─── RECORDS FOR THIS TASK

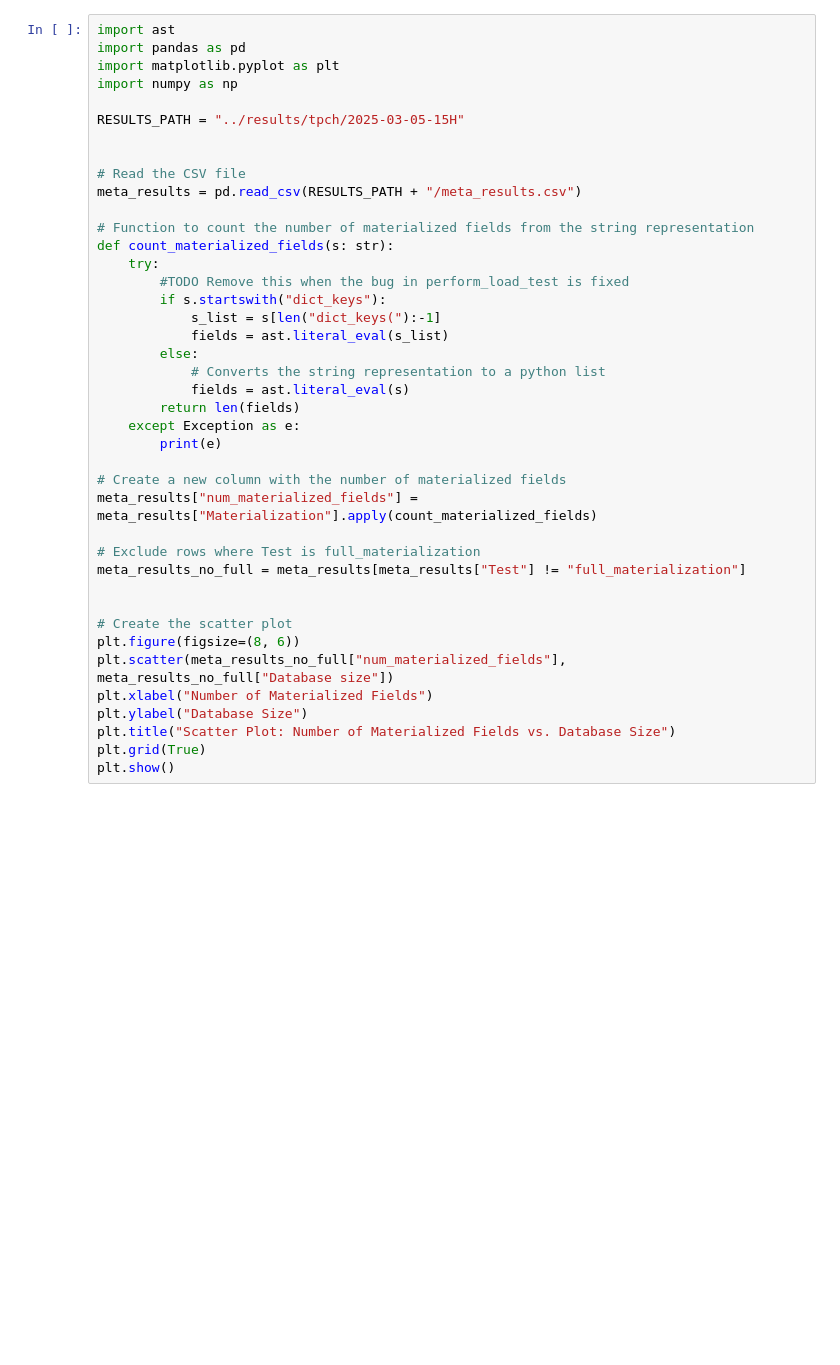
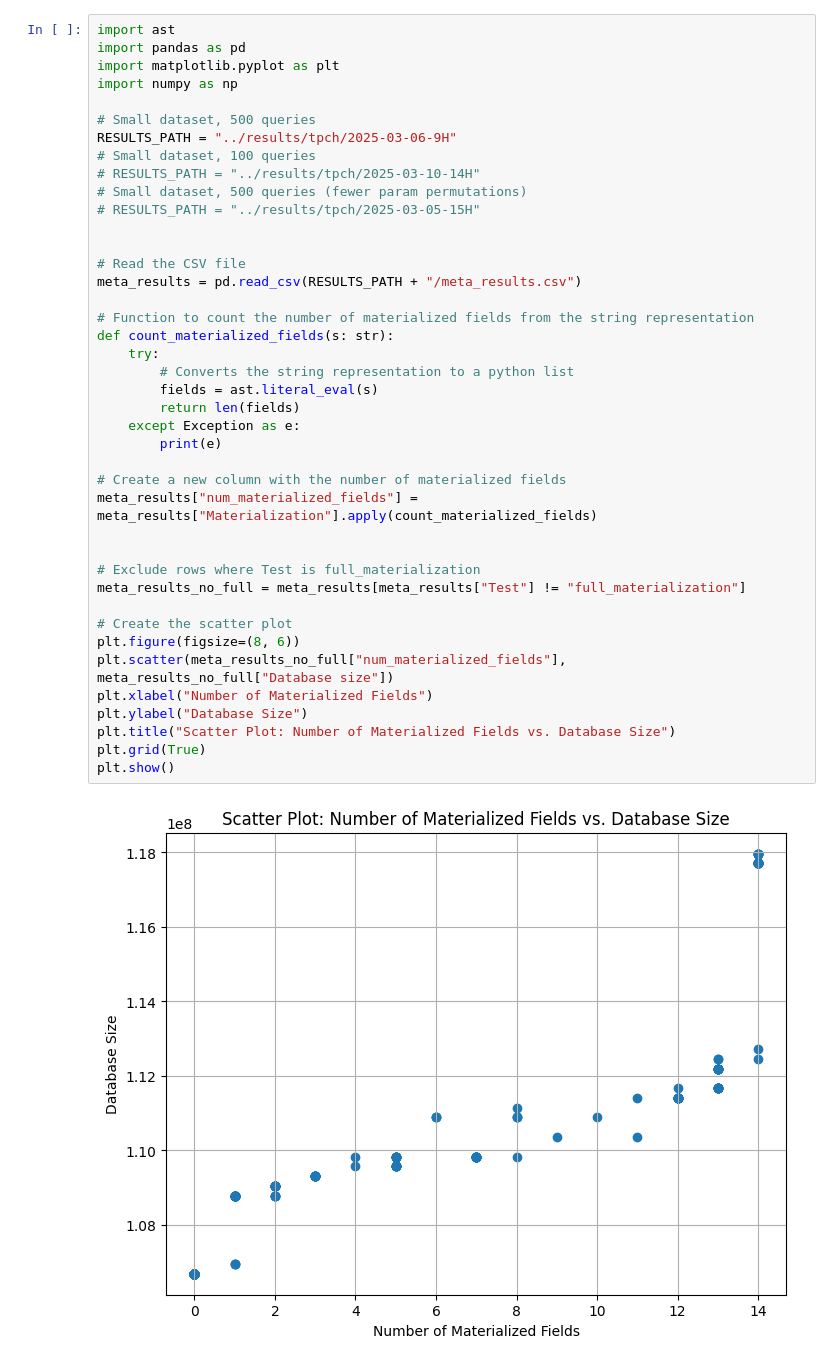
Before and after one commit to magnuis/duckdb-materialization, a Jupyter notebook: visualization/plots.ipynb, the cells around one changed output. Saved outputs shown, nothing was run; the diff lists cells and outputs as text; blank space fills up the shorter version.

Commit message:
prepare last plot for more tests

```diff
--- a/visualization/plots.ipynb
+++ b/visualization/plots.ipynb
@@ -3,42 +3,44 @@ import ast
 import pandas as pd
 import matplotlib.pyplot as plt
 import numpy as np
 
-RESULTS_PATH = "../results/tpch/2025-03-05-15H"
+# Small dataset, 500 queries
+RESULTS_PATH = "../results/tpch/2025-03-06-9H"
+# Small dataset, 100 queries
+# RESULTS_PATH = "../results/tpch/2025-03-10-14H"
+# Small dataset, 500 queries (fewer param permutations)
+# RESULTS_PATH = "../results/tpch/2025-03-05-15H"
 
 
 # Read the CSV file
 meta_results = pd.read_csv(RESULTS_PATH + "/meta_results.csv")
 
 # Function to count the number of materialized fields from the string representation
 def count_materialized_fields(s: str):
     try:
-        #TODO Remove this when the bug in perform_load_test is fixed
-        if s.startswith("dict_keys"):
-            s_list = s[len("dict_keys("):-1]
-            fields = ast.literal_eval(s_list)
-        else:
-            # Converts the string representation to a python list
-            fields = ast.literal_eval(s)
+        # Converts the string representation to a python list
+        fields = ast.literal_eval(s)
         return len(fields)
     except Exception as e:
         print(e)
 
 # Create a new column with the number of materialized fields
 meta_results["num_materialized_fields"] = meta_results["Materialization"].apply(count_materialized_fields)
 
+
 # Exclude rows where Test is full_materialization
 meta_results_no_full = meta_results[meta_results["Test"] != "full_materialization"]
-
 
 # Create the scatter plot
 plt.figure(figsize=(8, 6))
 plt.scatter(meta_results_no_full["num_materialized_fields"], meta_results_no_full["Database size"])
 plt.xlabel("Number of Materialized Fields")
 plt.ylabel("Database Size")
 plt.title("Scatter Plot: Number of Materialized Fields vs. Database Size")
 plt.grid(True)
 plt.show()
+# %% [output]
+[figure, added]
 # %%
 plt.figure(figsize=(8, 6))
 plt.scatter(meta_results["num_materialized_fields"], meta_results["Time taken"])
```
Also changed, not shown: parts of 5 cells of this notebook.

──────

ACTIVITY - Filter the entries down to the lines with the word "python" in them, and copy those lines.

RESULT FOR THIS EXERCISE -
-            # Converts the string representation to a python list
+        # Converts the string representation to a python list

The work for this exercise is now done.